Posted on the 18th of May, 2022
Since it’s inception in 2004, Costa has always used VGA graphics. More specifically, it uses the standard VGA 640x480 pixels resolution, with 16 colors. I chose this resolution, because I liked the relatively sharp graphics it can produce, and the amount of screen real estate it provides. But, this graphics mode has a couple of drawbacks.
Most importantly, it doesn’t support screen pages. This means that there is no off-screen buffer I can use to store graphics. Everything is drawn directly to the screen, erasing what was there before. This results in having to redraw the entire screen when a window or dialog is closed, slowing down Costa significantly on older machines like the one from 1987 I am testing on.
So, for a long time I was thinking about using another graphics mode. And I chose to go with EGA graphics, 640x350 with 16 colors. This is still a farily high resolution, and it provides two screen pages for me to draw on. It is also fully compatible with VGA adapters. This gives me the ability to preserve the screen before a window was shown, and instantly restore it when the window is closed, speeding up Costa significantly. This also allows Costa to run on machines with only an EGA graphics card (provided that the card has at least 64 KB memory), allowing Costa to work on older and lower specification machines than previously possible.
Below is a screenshot comparing the icon editor in VGA and EGA resolution. When running in the smaller EGA resolution, the grid is resized to be smaller, and the buttons are moved around to fit the screen better.
Wether you prefer the EGA or the VGA resolution is a matter of taste, and on any computer that can run it just fine, I would say that the VGA resolution is the way to go. So, to make Costa as flexible as possible, I have made an option in the configuration dialog to change resolution. You can do this on the fly, it’s not necessary to exit and restart Costa. Pretty nifty, I think.
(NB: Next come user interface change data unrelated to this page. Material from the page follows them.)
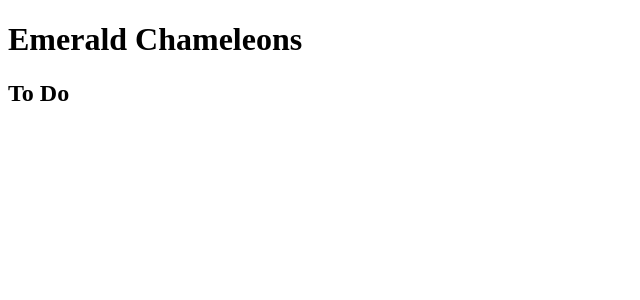
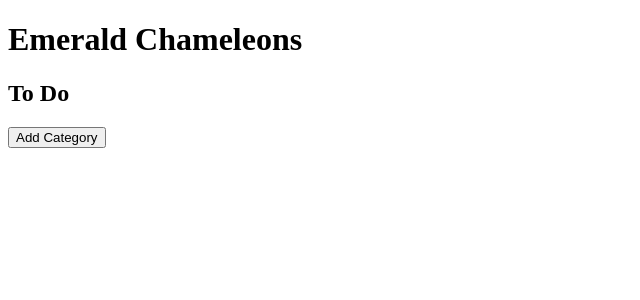
Before and after one commit to stardust2stardust/emerald-chameleon-todo-forked, a React (Vite) app: page / in a window 1280 px wide. Shown: the top 300 px of the page, without its empty margins (0-640 px from the left). Built offline with nearby package versions, Linux system fonts and the light colour scheme.

Commit message:
add Add Category component with logic to display button or input

```diff
--- a/src/App.tsx
+++ b/src/App.tsx
@@ -1,5 +1,7 @@
 import { useState } from 'react'
 import './App.scss'
+
+import AddCategory from './components/AddCategory'
 
 function App() {
   const [count, setCount] = useState(0)
@@ -13,6 +15,9 @@ function App() {
         <div className={'counter'}>
           <h2>To Do</h2>
         </div>
+        <div className={'btn-add-category'}>
+          <AddCategory />
+        </div>
         <div className={'to-do-wrapper'}></div>
       </div>
     </div>
--- /dev/null
+++ b/src/components/AddCategory.tsx
@@ -0,0 +1,36 @@
+import React from 'react'
+import { useState } from 'react'
+
+// type Props = {}
+
+// Clicking on the Add Category button should hide the button
+// and display an input field with 2 buttons next to it: Ok and Cancel
+
+const AddCategory = () => {
+  //.. track state of Add Category button
+  const [isClicked, setIsClicked] = useState(false)
+
+  // if clicked, Add Category button is hidden and Input field with ok/cancel buttons is displayed
+
+  const handleClick = () => {
+    console.log('testing Add New')
+    setIsClicked(!isClicked)
+  }
+
+  return (
+    <div>
+      {isClicked && (
+        <>
+          <input type="text" />
+          <button onClick={handleClick} type="submit">
+            Ok
+          </button>
+          <button onClick={handleClick}>Cancel</button>
+        </>
+      )}
+      {!isClicked && <button onClick={handleClick}>Add Category</button>}
+    </div>
+  )
+}
+
+export default AddCategory
```
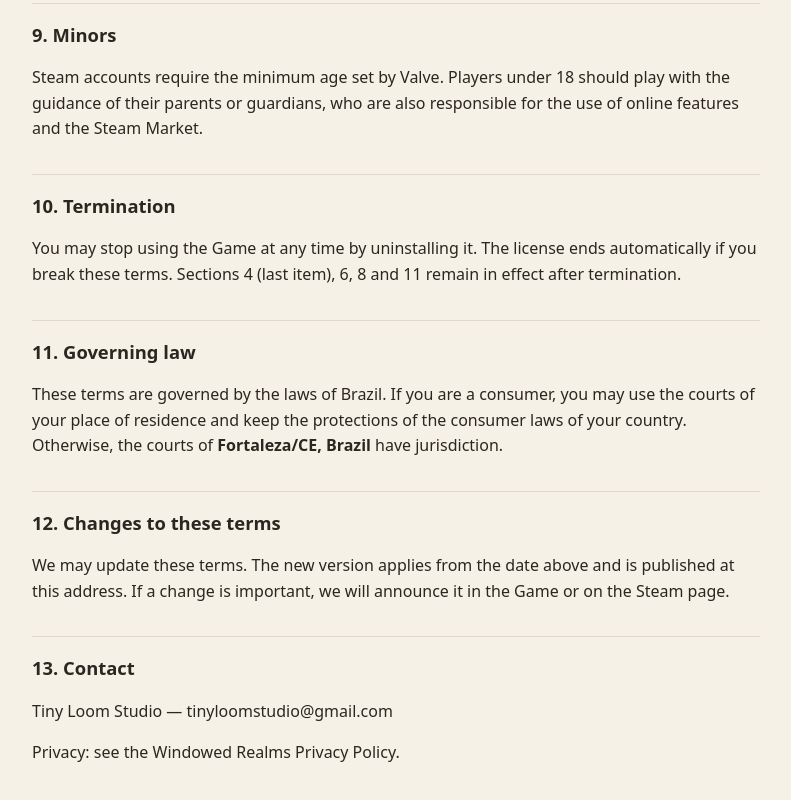
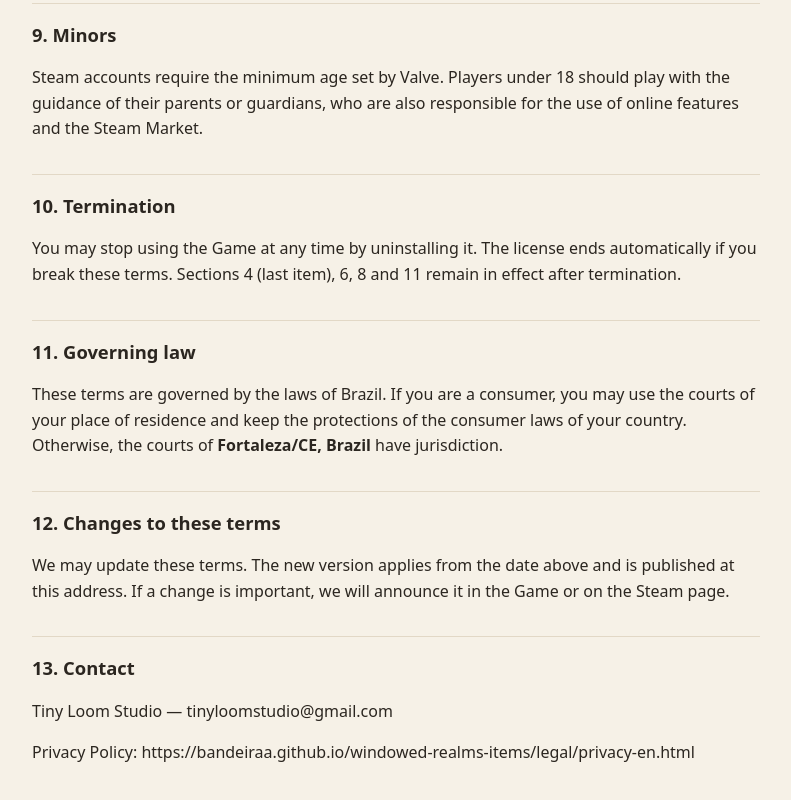
Before and after one commit to Bandeiraa/windowed-realms-items, a plain HTML site: page legal/eula-en.html in a window 1280 px wide. Shown: the part 2466-3266 px from the top of the page, without its empty margins (244-1035 px from the left). Drawn offline with Linux system fonts and the light colour scheme.

Commit message:
EULA links to the privacy policy

```diff
--- a/legal/eula-en.html
+++ b/legal/eula-en.html
@@ -60,4 +60,4 @@ nav a { margin-right: 12px; }
 <p>We may update these terms. The new version applies from the date above and is published at this address. If a change is important, we will announce it in the Game or on the Steam page.</p>
 <h2>13. Contact</h2>
 <p>Tiny Loom Studio — tinyloomstudio@gmail.com</p>
-<p>Privacy: see the Windowed Realms Privacy Policy.</p></main></body></html>
+<p>Privacy Policy: https://bandeiraa.github.io/windowed-realms-items/legal/privacy-en.html</p></main></body></html>
```
Also changed, not shown: legal/eula-pt.html (+1 -1 lines).
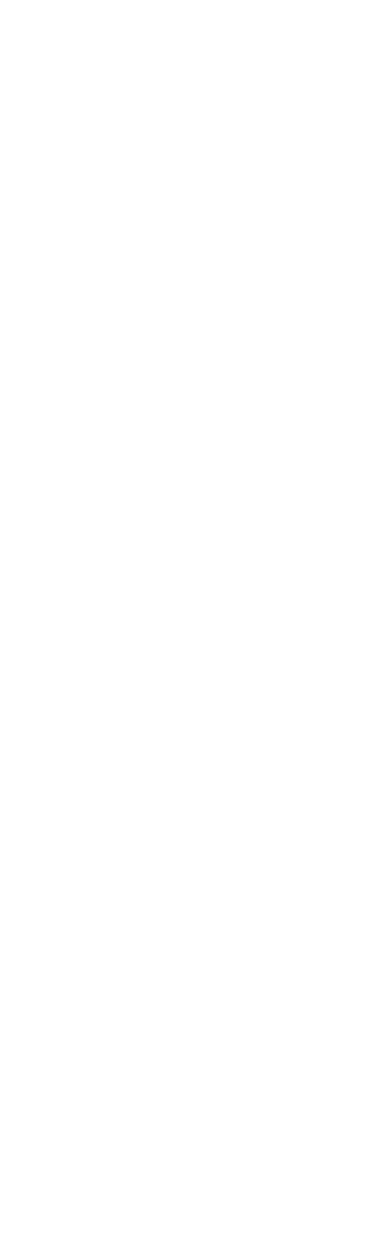
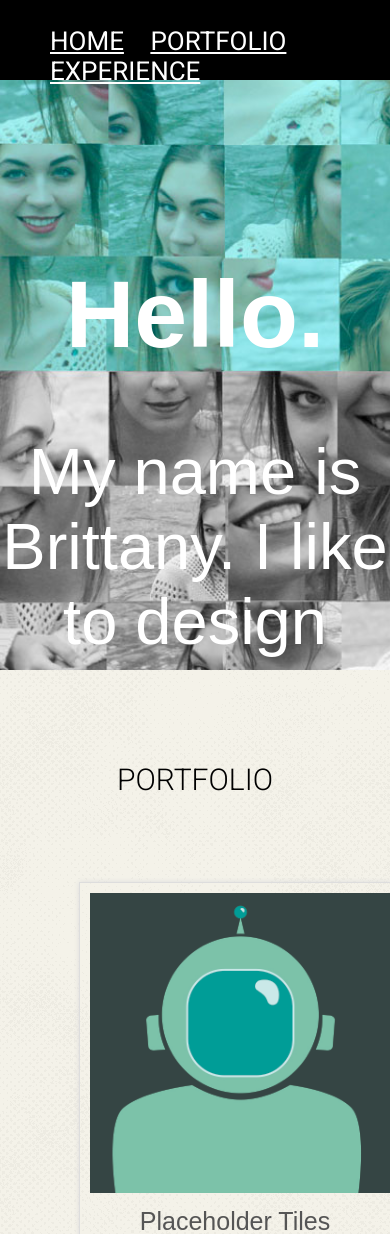
Before and after one commit to brilausmi/brilausmi.github.io, a plain HTML site: page index.html in a window 390 px wide. Shown: the top 1234 px of the page. Before the commit the page ends 844 px from the top, so only its background shows below. Drawn offline with Linux system fonts and the light colour scheme.

Commit message:
added a bunch of new stuff, still working on the gallery but i wanted to save changes and commit before i mess more stuff up and cant get this version back

```diff
--- a/index.html
+++ b/index.html
@@ -10,14 +10,58 @@
 <body>
 
 <div id="container">
-	<div id='header'>
+
+    <div id='nav'>
+        <ul>
+            <li><a href ="http://www.brilausmi.github.io">HOME</a></li>
+            <li><a href ="#portfolio">PORTFOLIO</a></li>
+            <li><a href ="http://www.brilausmi.github.io">EXPERIENCE</a></li>
+        </ul>
+    </div>
+
+	<div id='header' class="imageOne">
 		<h1>Hello.</h1>
 		<h3>My name is Brittany. I like to design stuff. </h3>
 	</div>
 
-
 </div>
 
+    <div id='portfolio'>
+        <a name ="portfolio"><h2> PORTFOLIO </h2></a>
+
+
+        <ul class="rig columns-3">
+        <li>
+            <img src="placeholder1.jpg" />
+            <h3>Placeholder Tiles</h3>
+        </li>
+         <li>
+            <img src="hexagon poster.jpg" />
+            <h3>Create Poster</h3>
+        </li>
+         <li>
+            <img src="britcollage.jpg" />
+            <h3>Disfigured & Refigured</h3>
+        </li>
+         <li>
+            <img src="portraitwithbranches.jpg" />
+            <h3>Portrait with Branches</h3>
+        </li>
+        <li>
+            <img src="placeholder2.jpg" />
+            <h3>Image Title</h3>
+        </li>
+         <li>
+            <img src="placeholder3.jpg" />
+            <h3>Image Title</h3>
+        </li>
+
+        </ul>
+    </div>
+
+
+
+<!--JAVASCRIPT YO-->
 <script>
 var headerObj, className, index;
 
@@ -44,7 +88,12 @@ headerObj.onclick = function(e){
     updateIndex();
 }
 
+
+
 </script>
+<!--JAVASCRIPT YO-->
+
 
 </body>
+
 </html>
--- a/style.css
+++ b/style.css
@@ -1,10 +1,41 @@
+
+body {
+	background-image: url('halftone.png');
+	margin: 0;
+}
+#nav{
+	display: block;
+	left: 0;
+	width: 100%;
+	height: 80px;
+	top: 0%;
+	background-color: black;
+	position: fixed;
+	float: left;
+	font-family: 'Roboto';
+	color: white;
+	font-size: 26px;
+	z-index: 99;
+}
+
+#nav li {
+	display: inline;
+	padding: 10px;
+}
+
+#nav a {
+	color: white;
+}
+
 #header {
 	width: 100%;
-	height: 516px;
-	top: 0%;
+	margin: 0;
+	left: 0;
+	height: 600px;
 	overflow: hidden;
 	background-repeat: no-repeat;
-	background-size: cover;
+	-webkit-background-size: cover;
+	margin-top: 70px;
 }
 
 #header.imageOne {
@@ -36,5 +67,88 @@ h3 {
 	font-size: 65px;
 	text-align: center;
 	font-family: sans-serif;
-	margin-top:;
+	margin-bottom:5em;
 }
+
+h2 {
+	font-family: 'Roboto';
+	font-weight: 300;
+	color: black;
+	font-size: 30px;
+	text-align: center;
+	padding: 2em;
+}
+
+
+#portfolio {
+	width: 80%;
+	position: relative;
+	margin-left: auto;
+	margin-right: auto;
+	margin-top: 2em;
+	margin-bottom: 3em;
+
+}
+
+/*Portfolio Styling Test*/
+
+ul.rig {
+	list-style: none;
+	font-size: 0px;
+	margin-left: -5%;
+	width: 100%;
+}
+
+ul.rig li {
+	position: relative;
+	margin-top: 5em;
+	display: inline-block;
+	padding: 10px;
+	margin: 0 0 2.5% 2.5%;
+	border: 1px solid #ddd;
+	font-size: 16px;
+	font-size: 1rem;
+	box-shadow: 0 0 5px #ddd;
+	-webkit-box-sizing: border-box;
+}
+
+ul.rig li img {
+	height: 300px;
+	width: 300px;
+	margin: 0 0 10px;
+	object-fit: cover;
+}
+
+ul.rig li h3 {
+	color: #555555;
+	margin: 0 0 5px;
+	font-size: 25px;
+}
+
+ul.rig.columns-3 li {
+	width: 30.83%;
+}
+
+ul.rig.columns-4 li {
+	width: 22.5%;
+}
+
+
+/* media queries woot */
+
+@media (max-width: 480px) {
+	ul.grid-nav li {
+		display: block;
+		margin: 0 0 5px;
+	}
+	ul.grid-nav li a {
+		display: block;
+	}
+	ul.rig {
+		margin-left: 0;
+	}
+	ul.rig li {
+		width: 100% !important; /* over-ride all li styles */
+		margin: 0 0 20px;
+	}
+}
```
Also changed, not shown: halftone.png (added), placeholder1.jpg (added), placeholder2.jpg (added), placeholder3.jpg (added), portraitwithbranches.jpg (added), 2 other files.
To sum up, I’ll list some of the differences between the EGA and VGA resolution.